Caution advised when using portable generators, alternative heat, cooking sources

Community
Residential generator
Residential generator
Residential generator outdoors in the snow, atop a wooden platform
The Oregon Poison Center at OHSU cautions that improper use of power generators and alternative heat or cooking sources can lead to carbon monoxide poisoning. (Getty Images)

The weekend’s winter ice and snowstorm has left many Oregonians in the Portland-Metro area without power and some are looking for alternative sources to heat their homes. Portable generators and alternative heat and cooking sources should be used with care - and always outside the home -- to prevent carbon monoxide poisoning.

Over the weekend, the Oregon Poison Center at Oregon Health & Science University received 19 calls about carbon monoxide exposure due to improperly used portable generators and attempts at heating by burning of wood or coal indoors. The center typically receives about one carbon monoxide call each weekend.

Robert Hendrickson, M.D.
Robert Hendrickson, M.D. (OHSU)

“It is extremely important not to use outdoor grills or generators inside your home. These appliances should be used outdoors, well away from windows, doors and ventilation systems,” said Rob Hendrickson, M.D., medical director of the Oregon Poison Center and professor of emergency medicine in the OHSU School of Medicine.

Carbon monoxide is a tasteless, odorless gas produced whenever fossil fuel is burned. It is produced by gas-powered heating systems, and other gas, oil or coal-burning appliances. Carbon monoxide is also produced by portable grills and camp stoves. Malfunctioning or improperly used appliances, as well as outdoor cooking devices used indoors, can result in carbon monoxide build-up in an enclosed space. Vehicle exhaust from a leak in a vehicle’s exhaust system, a blocked tailpipe or vehicles left running in attached garages or near open windows can also cause carbon monoxide poisoning.

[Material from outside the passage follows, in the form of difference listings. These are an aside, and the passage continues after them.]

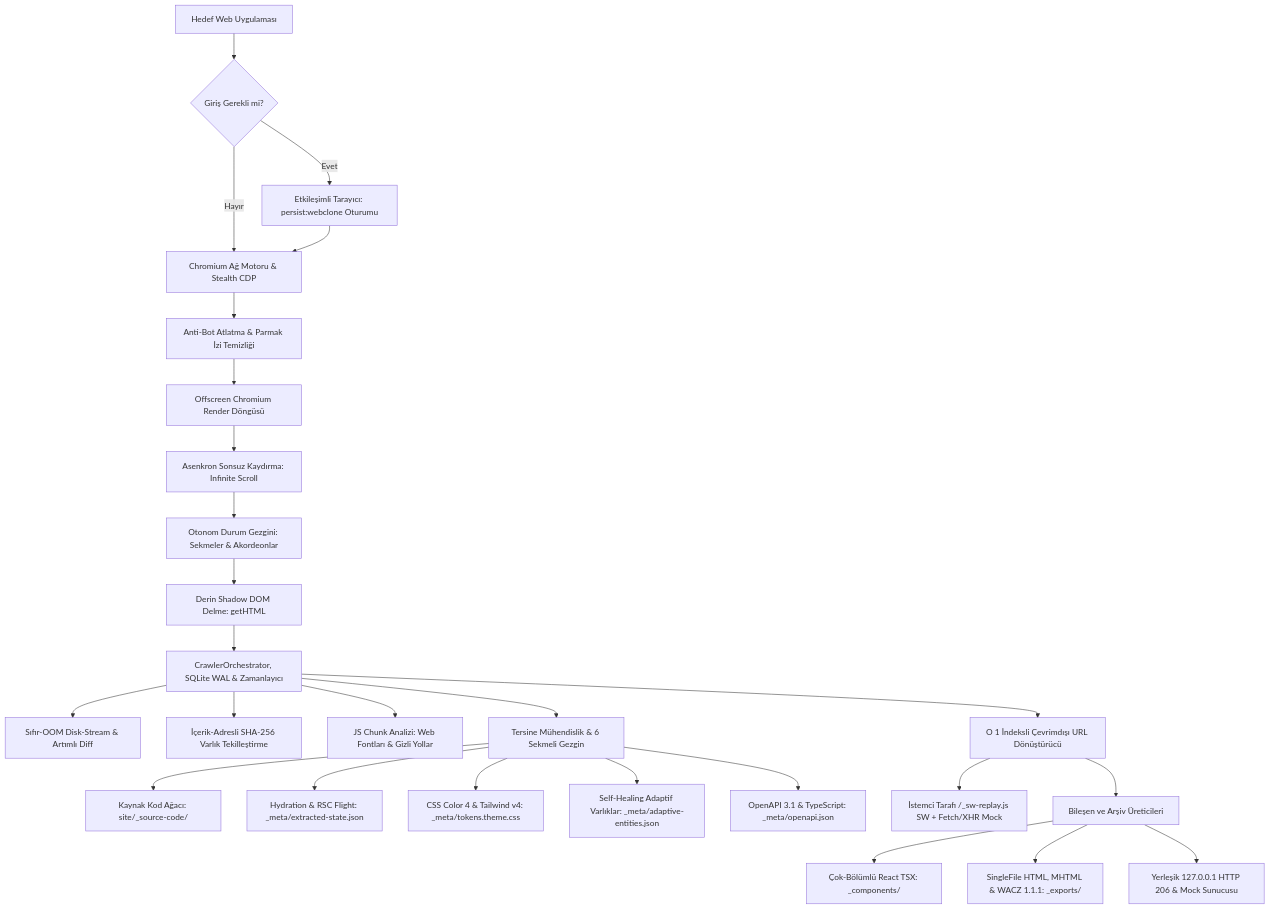
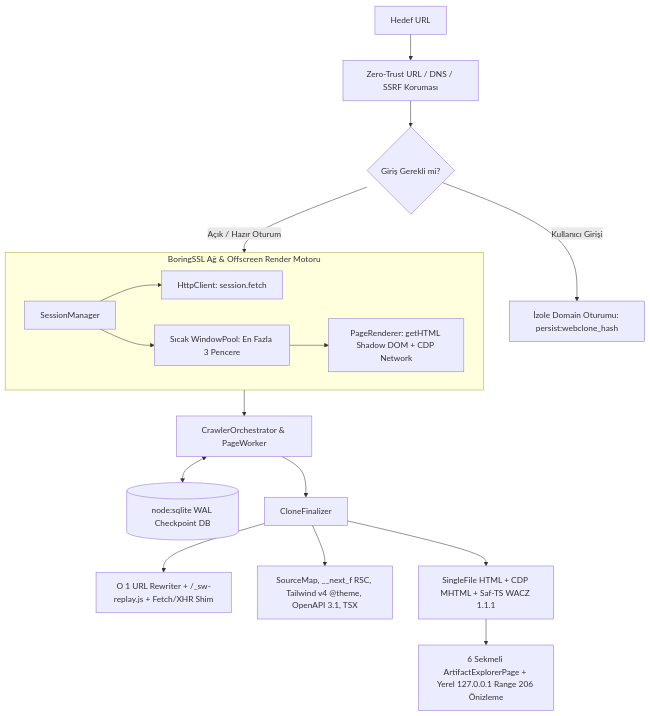
The second of 2 diagrams in README.md (MonarchDevLab/WebClone-Studio), drawn with Mermaid before and after one commit. The commit also changed other lines of this file and 13 other files, not shown here.

````diff
--- a/README.md
+++ b/README.md
@@ -347,34 +241,23 @@
 ```mermaid
 flowchart TD
-    Hedef[Hedef Web Uygulaması] --> AuthKontrol{Giriş Gerekli mi?}
-    AuthKontrol -- Evet --> AuthPencere[Etkileşimli Tarayıcı: persist:webclone Oturumu]
-    AuthKontrol -- Hayır --> AgMotoru[Chromium Ağ Motoru & Stealth CDP]
-    AuthPencere --> AgMotoru
+    Hedef[Hedef URL] --> UrlGuard[Zero-Trust URL / DNS / SSRF Koruması]
+    UrlGuard --> Giris{Giriş Gerekli mi?}
+    Giris -- Kullanıcı Girişi --> AuthWin[İzole Domain Oturumu: persist:webclone_hash]
+    Giris -- Açık / Hazır Oturum --> Tasima
 
-    AgMotoru --> Atlatma[Anti-Bot Atlatma & Parmak İzi Temizliği]
-    Atlatma --> RenderMotoru[Offscreen Chromium Render Döngüsü]
-    RenderMotoru --> OtoKaydirma[Asenkron Sonsuz Kaydırma: Infinite Scroll]
-    OtoKaydirma --> DurumGezgini[Otonom Durum Gezgini: Sekmeler & Akordeonlar]
-    DurumGezgini --> ShadowDelme[Derin Shadow DOM Delme: getHTML]
-    
-    ShadowDelme --> Cekirdek[CrawlerOrchestrator, SQLite WAL & Zamanlayıcı]
-    
-    Cekirdek --> DiskAkisi[Sıfır-OOM Disk-Stream & Artımlı Diff]
-    Cekirdek --> Tekillestirme[İçerik-Adresli SHA-256 Varlık Tekilleştirme]
-    Cekirdek --> Obfuscation[JS Chunk Analizi: Web Fontları & Gizli Yollar]
-    
-    Cekirdek --> Lab[Tersine Mühendislik & 6 Sekmeli Gezgin]
-    Lab --> SourceMap[Kaynak Kod Ağacı: site/_source-code/]
-    Lab --> Hydration[Hydration & RSC Flight: _meta/extracted-state.json]
-    Lab --> Tokens[CSS Color 4 & Tailwind v4: _meta/tokens.theme.css]
-    Lab --> AdaptifVarlik[Self-Healing Adaptif Varlıklar: _meta/adaptive-entities.json]
-    Lab --> ApiSozlesme[OpenAPI 3.1 & TypeScript: _meta/openapi.json]
-    
-    Cekirdek --> Rewriter[O 1 İndeksli Çevrimdışı URL Dönüştürücü]
-    Rewriter --> FetchMock[İstemci Tarafı /_sw-replay.js SW + Fetch/XHR Mock]
-    
-    Rewriter --> Ureticiler[Bileşen ve Arşiv Üreticileri]
-    Ureticiler --> ReactBilesen[Çok-Bölümlü React TSX: _components/]
-    Ureticiler --> TekDosya[SingleFile HTML, MHTML & WACZ 1.1.1: _exports/]
-    Ureticiler --> Onizleme[Yerleşik 127.0.0.1 HTTP 206 & Mock Sunucusu]
+    subgraph Tasima["BoringSSL Ağ & Offscreen Render Motoru"]
+      SessionMgr[SessionManager] --> HttpClient[HttpClient: session.fetch]
+      SessionMgr --> WindowPool[Sıcak WindowPool: En Fazla 3 Pencere]
+      WindowPool --> PageRenderer[PageRenderer: getHTML Shadow DOM + CDP Network]
+    end
+
+    Tasima --> Orchestrator[CrawlerOrchestrator & PageWorker]
+    Orchestrator <--> SQLite[(node:sqlite WAL Checkpoint DB)]
+    Orchestrator --> Finalizer[CloneFinalizer]
+
+    Finalizer --> Rewriter[O 1 URL Rewriter + /_sw-replay.js + Fetch/XHR Shim]
+    Finalizer --> RevEng[SourceMap, __next_f RSC, Tailwind v4 @theme, OpenAPI 3.1, TSX]
+    Finalizer --> Exports[SingleFile HTML + CDP MHTML + Saf-TS WACZ 1.1.1]
+
+    Exports --> Explorer[6 Sekmeli ArtifactExplorerPage + Yerel 127.0.0.1 Range 206 Önizleme]
 ```
````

Symptoms of carbon monoxide poisoning include headache, dizziness, lightheadedness and feeling weak or nauseated. In serious cases, loss of consciousness or death may occur. Carbon monoxide can be life-threatening, especially for children, the elderly or sick, but anyone is at risk of poisoning with exposure to high concentrations.

If you suspect carbon monoxide poisoning, move to a source of fresh air and call 1-800-222-1222 for poison help, or call 911.

Carbon monoxide poisoning is preventable. Follow these tips to reduce your risk of carbon monoxide exposure:

If you or a loved one is experiencing a poison emergency, call the Oregon Poison Center at 1-800-222-1222. A trained health care provider is available 24 hours a day, 7 days a week. The call is free and confidential. Poison prevention education and other poison safety resources are available at https://www.ohsu.edu/oregon-poison-center.

Accredited by the American Association of Poison Control Centers, the Oregon Poison Center is a designated regional poison control center for Oregon, Alaska and Guam.


Franny White
Senior Media Relations Specialist
OHSU
503-494-8231